__Task item__:
Once the pictures are set aside, output all the records exactly.
= = = = =
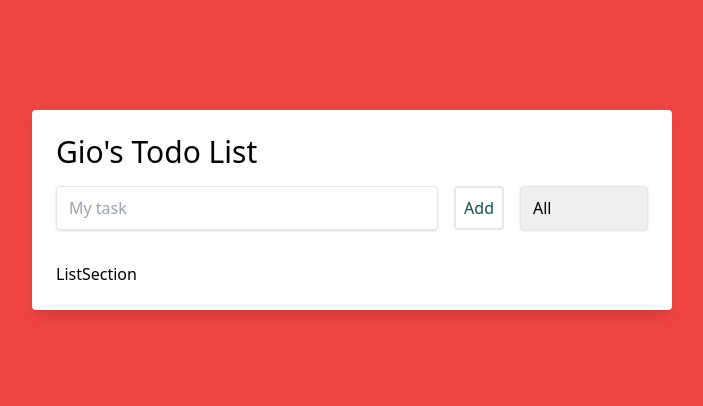
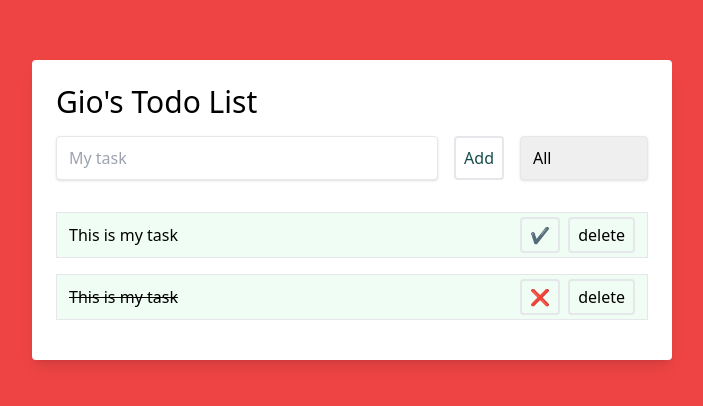
Before and after one commit to FANT0M100/todolist, a React (Create React App) app: page / in a window 1280 px wide. Shown: the part 190-596 px from the top of the page, without its empty margins (288-991 px from the left). Built offline with nearby package versions, Linux system fonts and the light colour scheme.

Commit message:
end list section UI

```diff
--- a/src/components/listSection.jsx
+++ b/src/components/listSection.jsx
@@ -2,7 +2,19 @@ import React from "react";
 
 function ListSection() {
     return(
-        <div>ListSection</div>
+       <>
+        <div className="flex mb-4 items-center bg-green-50 px-3 py-1 border border-amber cursor-pointer">
+            <p className="w-full text-grey-darkest">This is my task</p>
+            <button className="px-2 py-1 flex-no-shrink ml-1 mr-2 border-2 rounded hover:text-white border-green hover:bg-green-300 duration-300">✔</button>
+            <button className="flex-no-shrink px-2 py-1 rounded border-2 text-red border-red hover:text-white hover:bg-red-600 duration-300">delete</button>
+        </div>
+
+        <div className="flex mb-4 items-center bg-green-50 px-3 py-1 border border-amber cursor-pointer">
+            <p className="w-full text-grey-darkest line-through">This is my task</p>
+            <button className="px-2 py-1 flex-no-shrink ml-1 mr-2 border-2 rounded hover:text-white border-orange hover:bg-orange-300 duration-300">❌</button>
+            <button className="flex-no-shrink px-2 py-1 rounded border-2 text-red border-red hover:text-white hover:bg-red-600 duration-300">delete</button>
+        </div>
+       </>
     )
 }
 
```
= = = = =
__Answer for this exercise__:
Before and after one commit to FANT0M100/todolist, a React (Create React App) app: page / in a window 1280 px wide. Shown: the part 190-596 px from the top of the page, without its empty margins (288-991 px from the left). Built offline with nearby package versions, Linux system fonts and the light colour scheme.

Commit message:
end list section UI

```diff
--- a/src/components/listSection.jsx
+++ b/src/components/listSection.jsx
@@ -2,7 +2,19 @@ import React from "react";
 
 function ListSection() {
     return(
-        <div>ListSection</div>
+       <>
+        <div className="flex mb-4 items-center bg-green-50 px-3 py-1 border border-amber cursor-pointer">
+            <p className="w-full text-grey-darkest">This is my task</p>
+            <button className="px-2 py-1 flex-no-shrink ml-1 mr-2 border-2 rounded hover:text-white border-green hover:bg-green-300 duration-300">✔</button>
+            <button className="flex-no-shrink px-2 py-1 rounded border-2 text-red border-red hover:text-white hover:bg-red-600 duration-300">delete</button>
+        </div>
+
+        <div className="flex mb-4 items-center bg-green-50 px-3 py-1 border border-amber cursor-pointer">
+            <p className="w-full text-grey-darkest line-through">This is my task</p>
+            <button className="px-2 py-1 flex-no-shrink ml-1 mr-2 border-2 rounded hover:text-white border-orange hover:bg-orange-300 duration-300">❌</button>
+            <button className="flex-no-shrink px-2 py-1 rounded border-2 text-red border-red hover:text-white hover:bg-red-600 duration-300">delete</button>
+        </div>
+       </>
     )
 }
 
```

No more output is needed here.